Try it>
Show each line of the data below that has the string "parts" in it.

▼

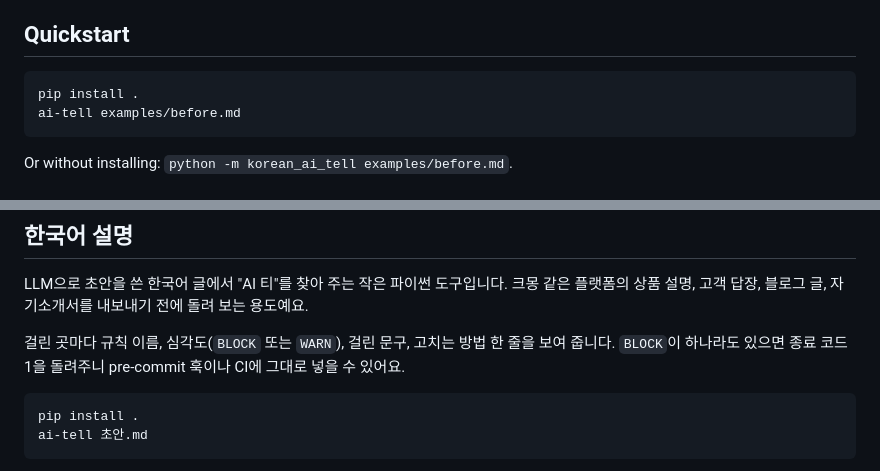
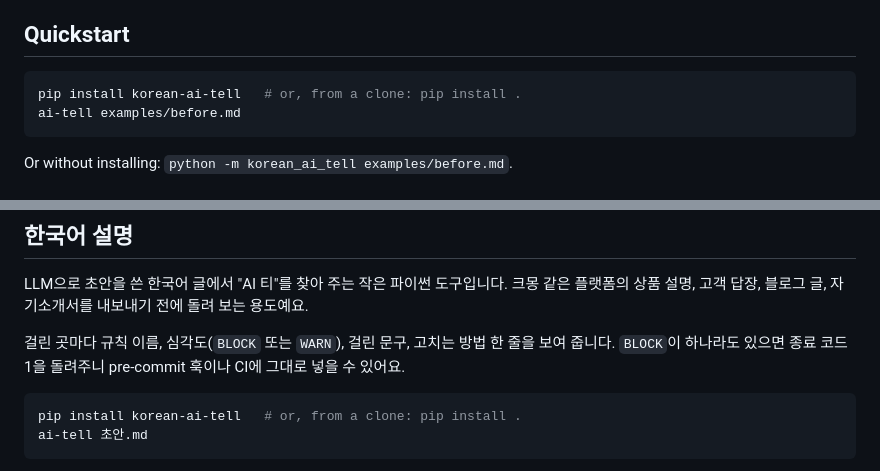
Before and after one commit to CY-HYUN/korean-ai-tell, a Markdown page: README.md, 2 parts joined by grey strips. GitHub-like rendering.

Commit message:
README: install from PyPI (0.1.0 published via trusted publishing) and a PyPI version badge

````diff
--- a/README.md
+++ b/README.md
@@ -13,7 +13,7 @@ No dependencies. Python 3.9+.
 ## Quickstart
 
 ```bash
-pip install .
+pip install korean-ai-tell   # or, from a clone: pip install .
 ai-tell examples/before.md
 ```
 
@@ -131,7 +131,7 @@ LLM으로 초안을 쓴 한국어 글에서 "AI 티"를 찾아 주는 작은 파
 걸린 곳마다 규칙 이름, 심각도(`BLOCK` 또는 `WARN`), 걸린 문구, 고치는 방법 한 줄을 보여 줍니다. `BLOCK`이 하나라도 있으면 종료 코드 1을 돌려주니 pre-commit 훅이나 CI에 그대로 넣을 수 있어요.
 
 ```bash
-pip install .
+pip install korean-ai-tell   # or, from a clone: pip install .
 ai-tell 초안.md
 ```
 
````
Also changed, not shown: other parts of README.md (+1 -1 lines).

▲

Response for this exercise>
Before and after one commit to CY-HYUN/korean-ai-tell, a Markdown page: README.md, 2 parts joined by grey strips. GitHub-like rendering.
Also changed, not shown: other parts of README.md (+1 -1 lines).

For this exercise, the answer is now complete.